is nearing a make-or-break milestone for its experimental cancer drug.
The small Seattle-based biotech firm is preparing to release top-line results from a pivotal phase III study of Tocosol paclitaxel, a reformulation of the broadly used chemotherapy drug paclitaxel, which is known by its brand name Taxol.
Sonus' management has indicated that the phase III data should be ready at the end of September, so we're a month away from what should be a significant stock-moving catalyst.
I called this a make-or-break moment for Sonus -- and I mean it. At its Monday closing price of $3.85, Sonus shares could double if its drug is a success. A failure, of course, will send Sonus shares tumbling. The company has about $1.20 a share in cash.

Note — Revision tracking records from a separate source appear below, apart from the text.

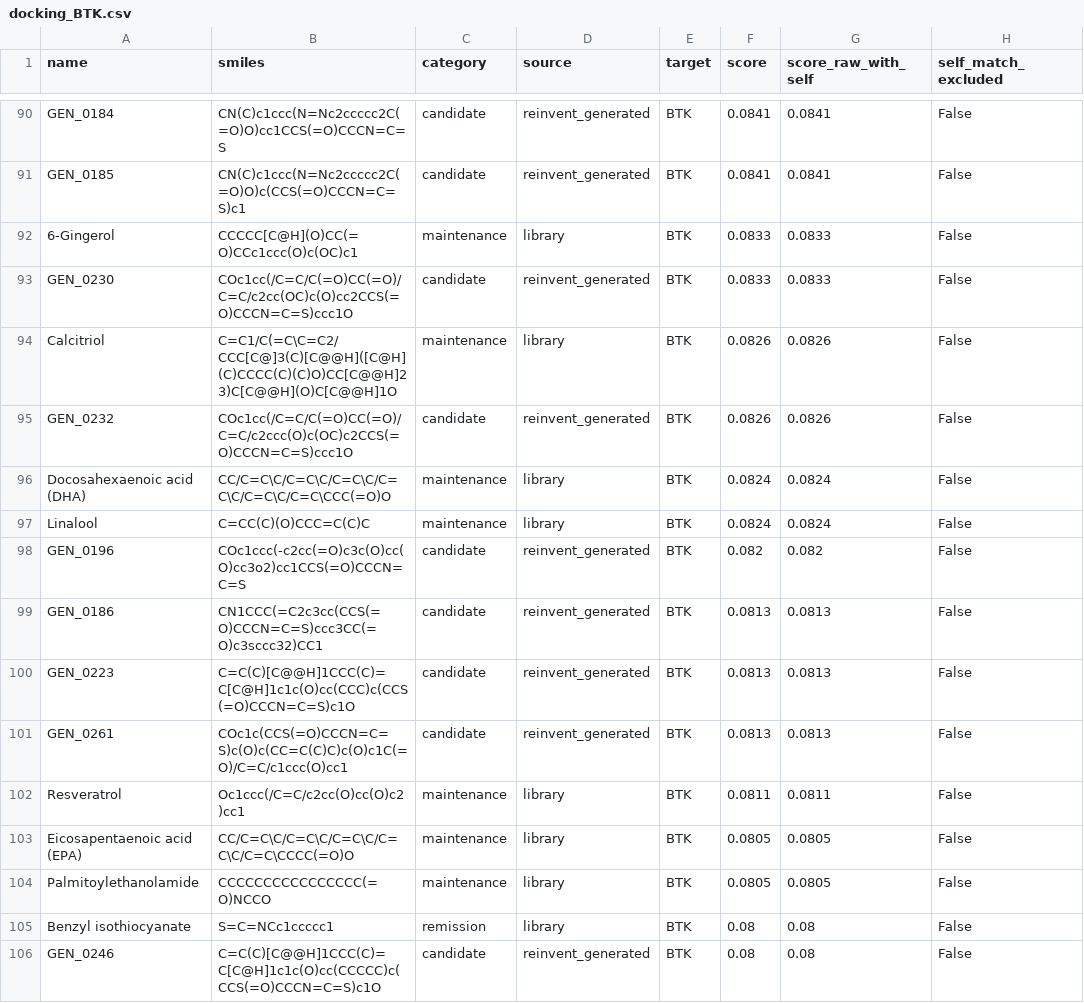
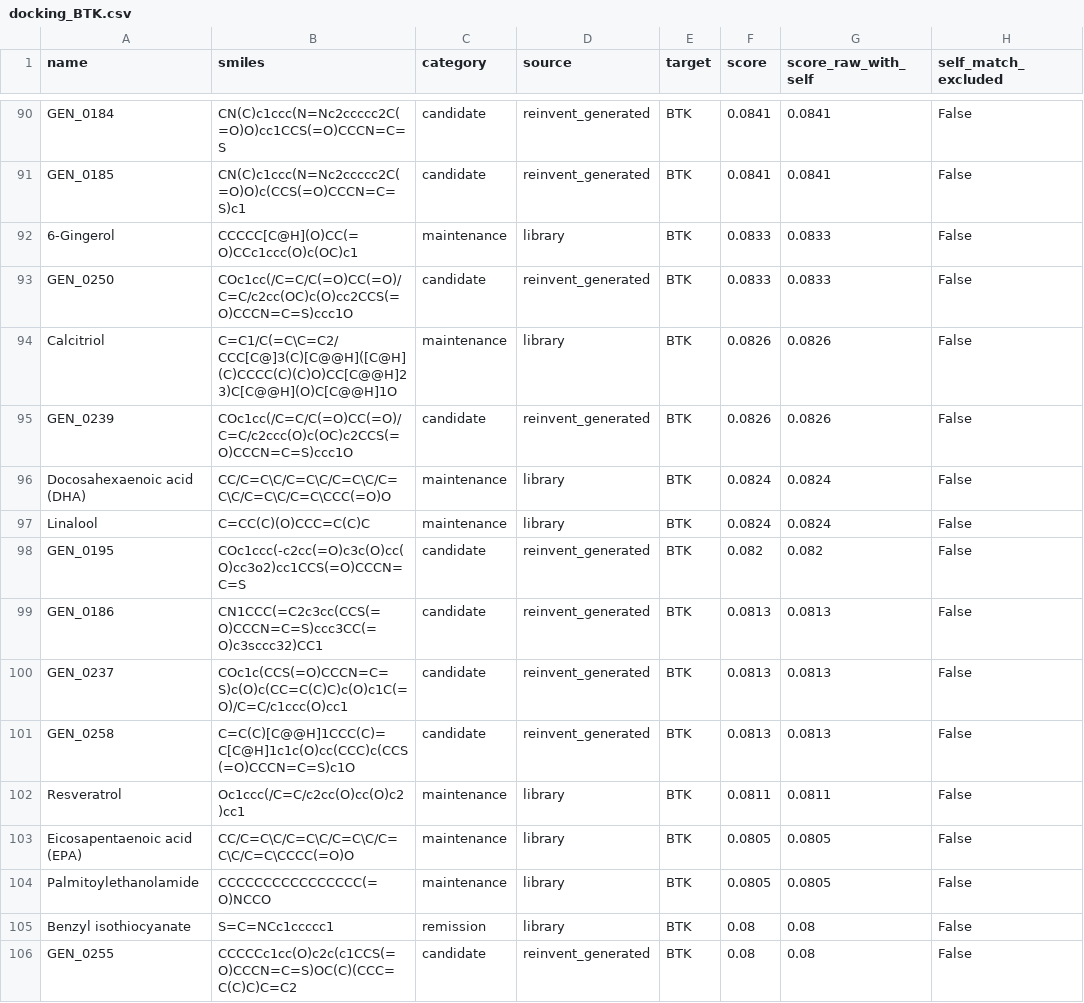
Before and after one commit to mrdulasolutions/MCAS.Opensource, a CSV file: outputs/docking_BTK.csv, drawn as a sheet; only a part is shown, gaps mark what is left out; the diff covers the shown part only; the diff names each change by its address in the sheet, - before the commit and + after, or states it on an @@ line.

```diff
--- a/outputs/docking_BTK.csv
+++ b/outputs/docking_BTK.csv
-A93 (name): GEN_0230
+A93 (name): GEN_0250
-A95 (name): GEN_0232
+A95 (name): GEN_0239
-A98 (name): GEN_0196
+A98 (name): GEN_0195
-A100 (name): GEN_0223
+A100 (name): GEN_0237
-B100 (smiles): C=C(C)[C@@H]1CCC(C)=C[C@H]1c1c(O)cc(CCC)c(CCS(=O)CCCN=C=S)c1O
+B100 (smiles): COc1c(CCS(=O)CCCN=C=S)c(O)c(CC=C(C)C)c(O)c1C(=O)/C=C/c1ccc(O)cc1
-A101 (name): GEN_0261
+A101 (name): GEN_0258
-B101 (smiles): COc1c(CCS(=O)CCCN=C=S)c(O)c(CC=C(C)C)c(O)c1C(=O)/C=C/c1ccc(O)cc1
+B101 (smiles): C=C(C)[C@@H]1CCC(C)=C[C@H]1c1c(O)cc(CCC)c(CCS(=O)CCCN=C=S)c1O
-A106 (name): GEN_0246
+A106 (name): GEN_0255
-B106 (smiles): C=C(C)[C@@H]1CCC(C)=C[C@H]1c1c(O)cc(CCCCC)c(CCS(=O)CCCN=C=S)c1O
+B106 (smiles): CCCCCc1cc(O)c2c(c1CCS(=O)CCCN=C=S)OC(C)(CCC=C(C)C)C=C2
```
Also changed, not shown: 69 edited cells elsewhere in this file, outputs/docking_CNR2.csv, outputs/docking_CYSLTR1.csv, 16 other files.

The Sonus story is fairly straightforward: The company has developed a proprietary drug delivery technology using vitamin E that allows chemotherapy drugs to be administered much more easily, with less toxicity and fewer side effects. Superior efficacy is also a possibility.
Tocosol paclitaxel, or TocP, can be administered to a patient in 15 minutes, compared to the three-hour infusion time for normal Taxol. TocP also doesn't require patients to be pretreated with steroids either, like Taxol does.
Sonus' drug should also be less toxic than ordinary Taxol, most importantly with regard to neuropathy, a side effect affecting a patient's peripheral nerves that can cause tingling, numbness and pain.